Show, in full, each line of the data that contains "unchanged".

[Revision comparison data]

◆ ◆ ◆

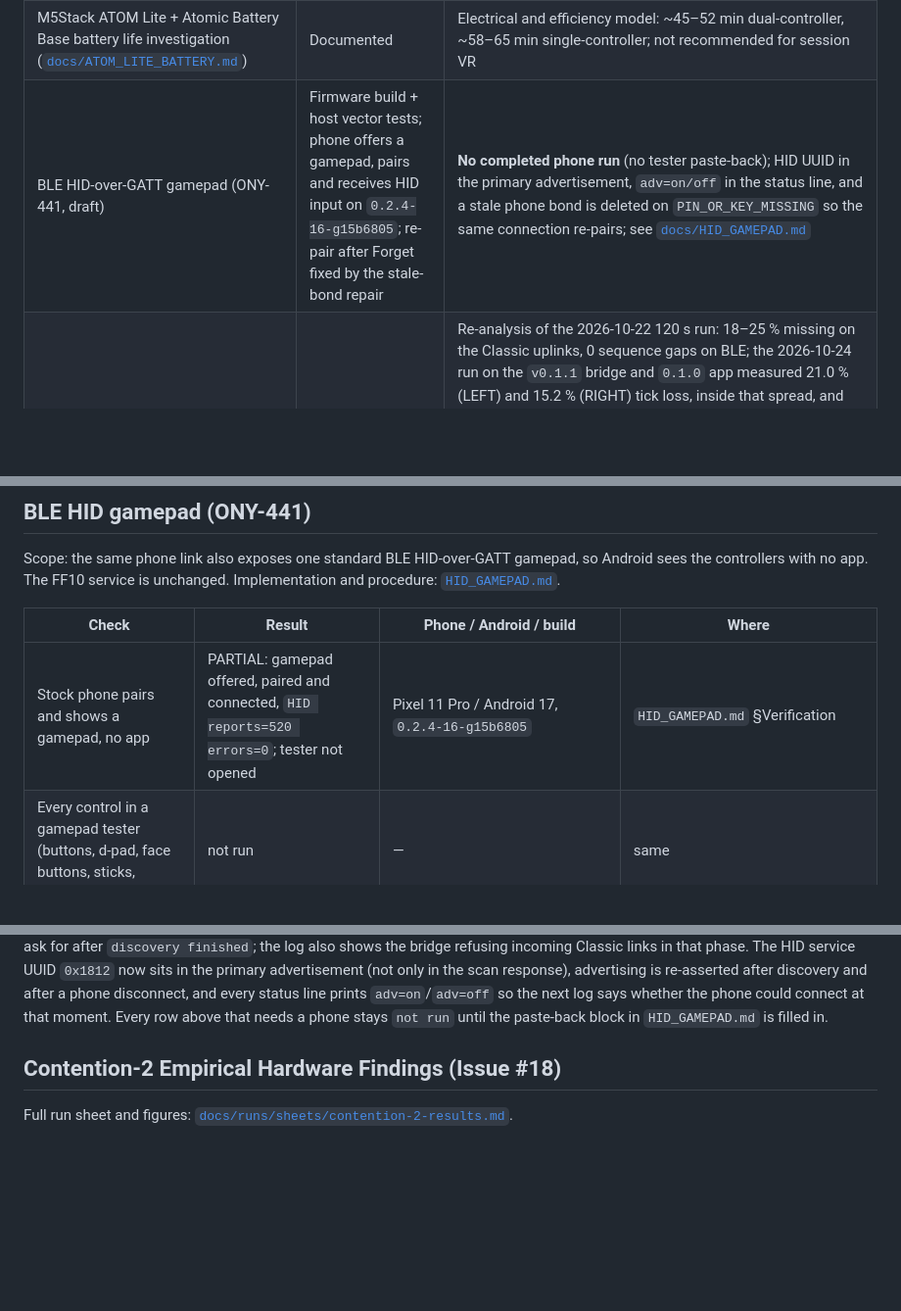
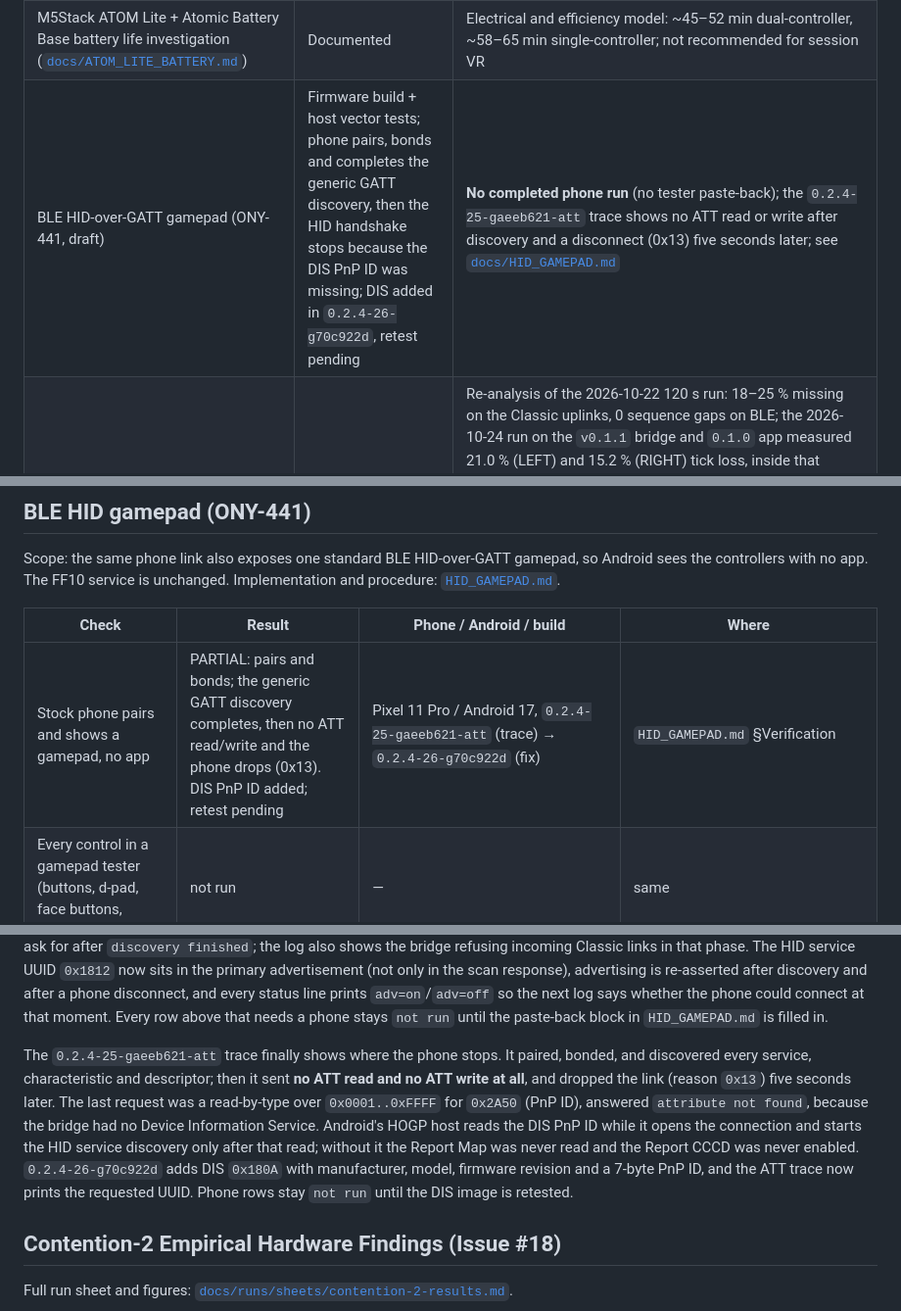
Before and after one commit to nightcinder/WMR_Bridge, a Markdown page: docs/STATUS.md, 3 parts joined by grey strips. Shown at 98% size. Rendered like a GitHub page; blank space fills up the shorter version.

```diff
--- a/docs/STATUS.md
+++ b/docs/STATUS.md
@@ -27,7 +27,7 @@ The overall project status, milestones, roadmap, and companion Flutter app state
 | Packaged firmware version over FF16 and the console `v` command (PR #38, [`docs/COMPATIBILITY.md`](COMPATIBILITY.md)) | Merged | Host tests only, **not run on hardware** |
 | PSVR2 Sense controller support: name/model discovery searched by default beside WMR, model persistence, 79-byte raw frames, Feature Report `0x05` wake (PR #46, [`docs/PSVR2.md`](PSVR2.md)) | Merged (always compiled in; 0.2 default) | Host tests and firmware build only, **never run on a PSVR2 controller**; no PSVR2 decoder (FF11 raw only) |
 | M5Stack ATOM Lite + Atomic Battery Base battery life investigation ([`docs/ATOM_LITE_BATTERY.md`](ATOM_LITE_BATTERY.md)) | Documented | Electrical and efficiency model: ~45–52 min dual-controller, ~58–65 min single-controller; not recommended for session VR |
-| BLE HID-over-GATT gamepad (ONY-441, draft) | Firmware build + host vector tests; phone offers a gamepad, pairs and receives HID input on `0.2.4-16-g15b6805`; re-pair after Forget fixed by the stale-bond repair | **No completed phone run** (no tester paste-back); HID UUID in the primary advertisement, `adv=on/off` in the status line, and a stale phone bond is deleted on `PIN_OR_KEY_MISSING` so the same connection re-pairs; see [`docs/HID_GAMEPAD.md`](HID_GAMEPAD.md) |
+| BLE HID-over-GATT gamepad (ONY-441, draft) | Firmware build + host vector tests; phone pairs, bonds and completes the generic GATT discovery, then the HID handshake stops because the DIS PnP ID was missing; DIS added in `0.2.4-26-g70c922d`, retest pending | **No completed phone run** (no tester paste-back); the `0.2.4-25-gaeeb621-att` trace shows no ATT read or write after discovery and a disconnect (0x13) five seconds later; see [`docs/HID_GAMEPAD.md`](HID_GAMEPAD.md) |
 | Packet loss and pose prediction investigation ([`docs/PREDICTION.md`](PREDICTION.md)) | Documented; ONY-176 levers run-ready | Re-analysis of the 2026-10-22 120 s run: 18–25 % missing on the Classic uplinks, 0 sequence gaps on BLE; the 2026-10-24 run on the `v0.1.1` bridge and `0.1.0` app measured 21.0 % (LEFT) and 15.2 % (RIGHT) tick loss, inside that spread, and the later FF12 run in the same sitting 30.7 % / 17.6 %. One ESP32 is adequate for the 3DoF demo but not VR-grade dual-controller tracking, and 40.5–44.8 ms is the current round-trip median with any stream against 61.6 ms with none ([`docs/runs/roundtrip/`](runs/roundtrip/README.md)). ONY-176 adds the run-ready order for V1 stagger, RIGHT-asymmetry phases 1-2, DLE/interval/FF14 hold and the diagnostics rule-out for host buffers ([`docs/runs/sheets/single-esp32-levers.md`](runs/sheets/single-esp32-levers.md)); it also adds the `WMR_CFG_BATCH_HOLD_INTERVALS` knob (default 1). No new hardware run beyond the latency runs |
 
 ## BLE HID gamepad (ONY-441)
@@ -38,7 +38,7 @@ unchanged. Implementation and procedure: [`HID_GAMEPAD.md`](HID_GAMEPAD.md).
 
 | Check | Result | Phone / Android / build | Where |
 |---|---|---|---|
-| Stock phone pairs and shows a gamepad, no app | PARTIAL: gamepad offered, paired and connected, `HID reports=520 errors=0`; tester not opened | Pixel 11 Pro / Android 17, `0.2.4-16-g15b6805` | `HID_GAMEPAD.md` §Verification |
+| Stock phone pairs and shows a gamepad, no app | PARTIAL: pairs and bonds; the generic GATT discovery completes, then no ATT read/write and the phone drops (0x13). DIS PnP ID added; retest pending | Pixel 11 Pro / Android 17, `0.2.4-25-gaeeb621-att` (trace) → `0.2.4-26-g70c922d` (fix) | `HID_GAMEPAD.md` §Verification |
 | Every control in a gamepad tester (buttons, d-pad, face buttons, sticks, triggers) | not run | — | same |
 | No stuck input after controller or BLE reconnect | not run | — | same |
 | FF12 rate unchanged while HID is active | not run | — | same |
@@ -72,6 +72,18 @@ after discovery and after a phone disconnect, and every status line prints
 `adv=on`/`adv=off` so the next log says whether the phone could connect at that
 moment. Every row above that needs a phone stays `not run` until the paste-back
 block in `HID_GAMEPAD.md` is filled in.
+
+The `0.2.4-25-gaeeb621-att` trace finally shows where the phone stops. It
+paired, bonded, and discovered every service, characteristic and descriptor;
+then it sent **no ATT read and no ATT write at all**, and dropped the link
+(reason `0x13`) five seconds later. The last request was a read-by-type over
+`0x0001..0xFFFF` for `0x2A50` (PnP ID), answered `attribute not found`, because
+the bridge had no Device Information Service. Android's HOGP host reads the DIS
+PnP ID while it opens the connection and starts the HID service discovery only
+after that read; without it the Report Map was never read and the Report CCCD
+was never enabled. `0.2.4-26-g70c922d` adds DIS `0x180A` with manufacturer,
+model, firmware revision and a 7-byte PnP ID, and the ATT trace now prints the
+requested UUID. Phone rows stay `not run` until the DIS image is retested.
 
 ## Contention-2 Empirical Hardware Findings (Issue #18)
 
```
Also changed, not shown: docs/HID_GAMEPAD.md (+27 -12 lines).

◆ ◆ ◆

_ANSWER_
@@ -38,7 +38,7 @@ unchanged. Implementation and procedure: [`HID_GAMEPAD.md`](HID_GAMEPAD.md).
 | FF12 rate unchanged while HID is active | not run | — | same |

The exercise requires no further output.